Kennels full, options short, owner hopeful of Colorado solution
There’s no bigger fan of Great Danes than Ida French of Marion, and no one’s heart hurts more at the prospect of giving one up.
“They’re beautiful, they’re elegant, their silhouette is just amazing to me,” French said. “They’re just lovable big children in big dog bodies.”
A fan of big dogs since growing up with a St. Bernard, French waited until 10 years ago to get her first Great Dane, Zane.
“It wasn’t the right opportunity until then,” French said.
Two years ago, she added another.
“Zane was 8 and I knew he was getting old, so I wanted a puppy to kind of help train him and keep him company,” French said.
Gunner was eight weeks old at the time and grew rapidly, gaining at least five pounds a week for “months on end,” French said.
Adult Great Dane males can stand 34 inches at the shoulder and weigh up to 200 pounds. They live, on average, between 8 and 10 years.

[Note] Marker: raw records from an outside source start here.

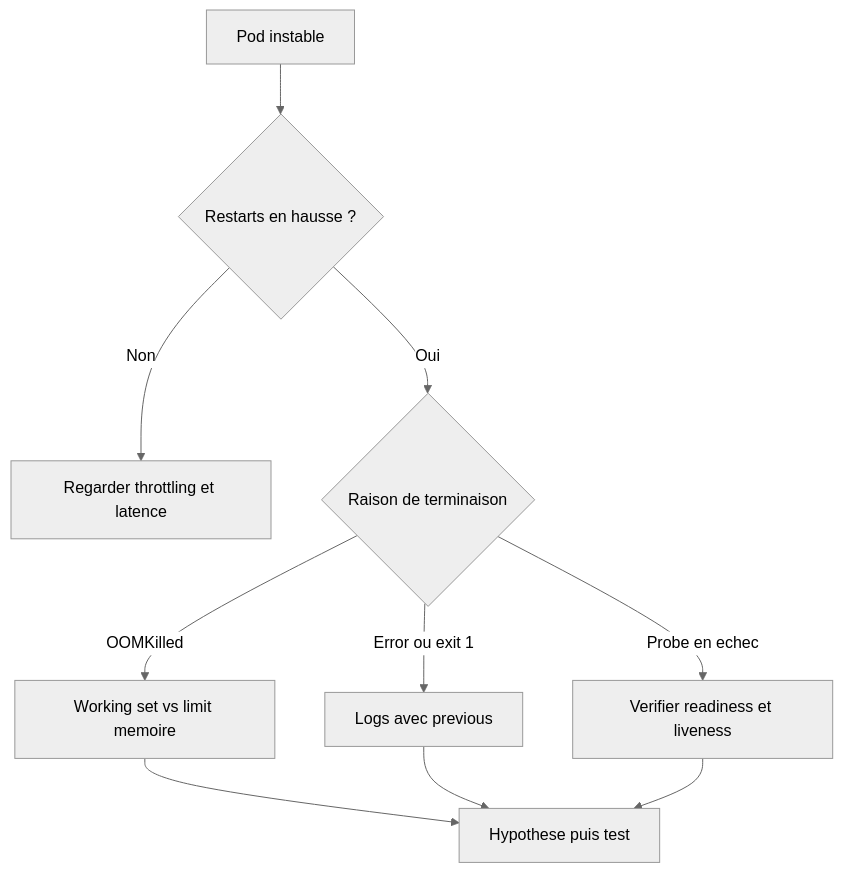
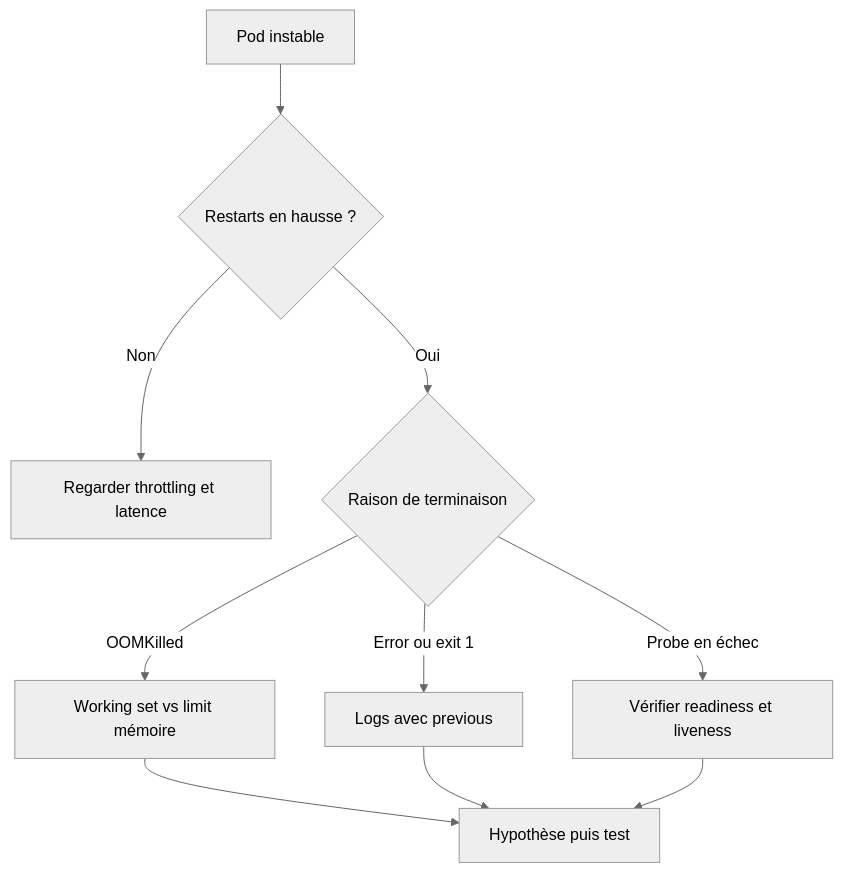
Before and after one commit to Gooseppr/GevOps_LC: the second of 2 diagrams in courses/grafana/23_observabilite_kubernetes.md, drawn with Mermaid (neutral theme). The commit also changed other lines of this file and 56 other files, not shown here.

````diff
--- a/courses/grafana/23_observabilite_kubernetes.md
+++ b/courses/grafana/23_observabilite_kubernetes.md
@@ -342,12 +342,12 @@
 ```mermaid
 flowchart TD
     A[Pod instable] --> B{Restarts en hausse ?}
     B -->|Non| C[Regarder throttling et latence]
     B -->|Oui| D{Raison de terminaison}
-    D -->|OOMKilled| E[Working set vs limit memoire]
+    D -->|OOMKilled| E[Working set vs limit mémoire]
     D -->|Error ou exit 1| F[Logs avec previous]
-    D -->|Probe en echec| G[Verifier readiness et liveness]
-    E --> H[Hypothese puis test]
+    D -->|Probe en échec| G[Vérifier readiness et liveness]
+    E --> H[Hypothèse puis test]
     F --> H
     G --> H
 ```
````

Zane and Gunner became buddies, and never got into the habit some Great Danes have of chewing things — big things.
“Some people lose couches and chairs and beds,” French said. “They’ll come home and they’ll have complete couches destroyed. I’ve lost one pair of glasses.”
Life was cozy and good for French and her two huge dogs until about seven months ago when she got a plea for help.
A friend of hers had a Great Dane, Reece, and French learned he was going to jail. Her friend’s ex-wife asked if she would take Reece temporarily, and she said yes. Two days later, the woman asked her to be a permanent placement for Reece, and to find him a new home if it didn’t work out. Again, French said yes.
“My original thought was that I was going to keep him as long as he meshed well with my other two,” French said. “Three months into it they were getting along great, sleeping in the same beds, playing, running together.”
About two months ago, everything changed in the spur of a moment.
“They were out on the deck, and Reece starts attacking Gunner; no reason, no instigation, nothing,” French said.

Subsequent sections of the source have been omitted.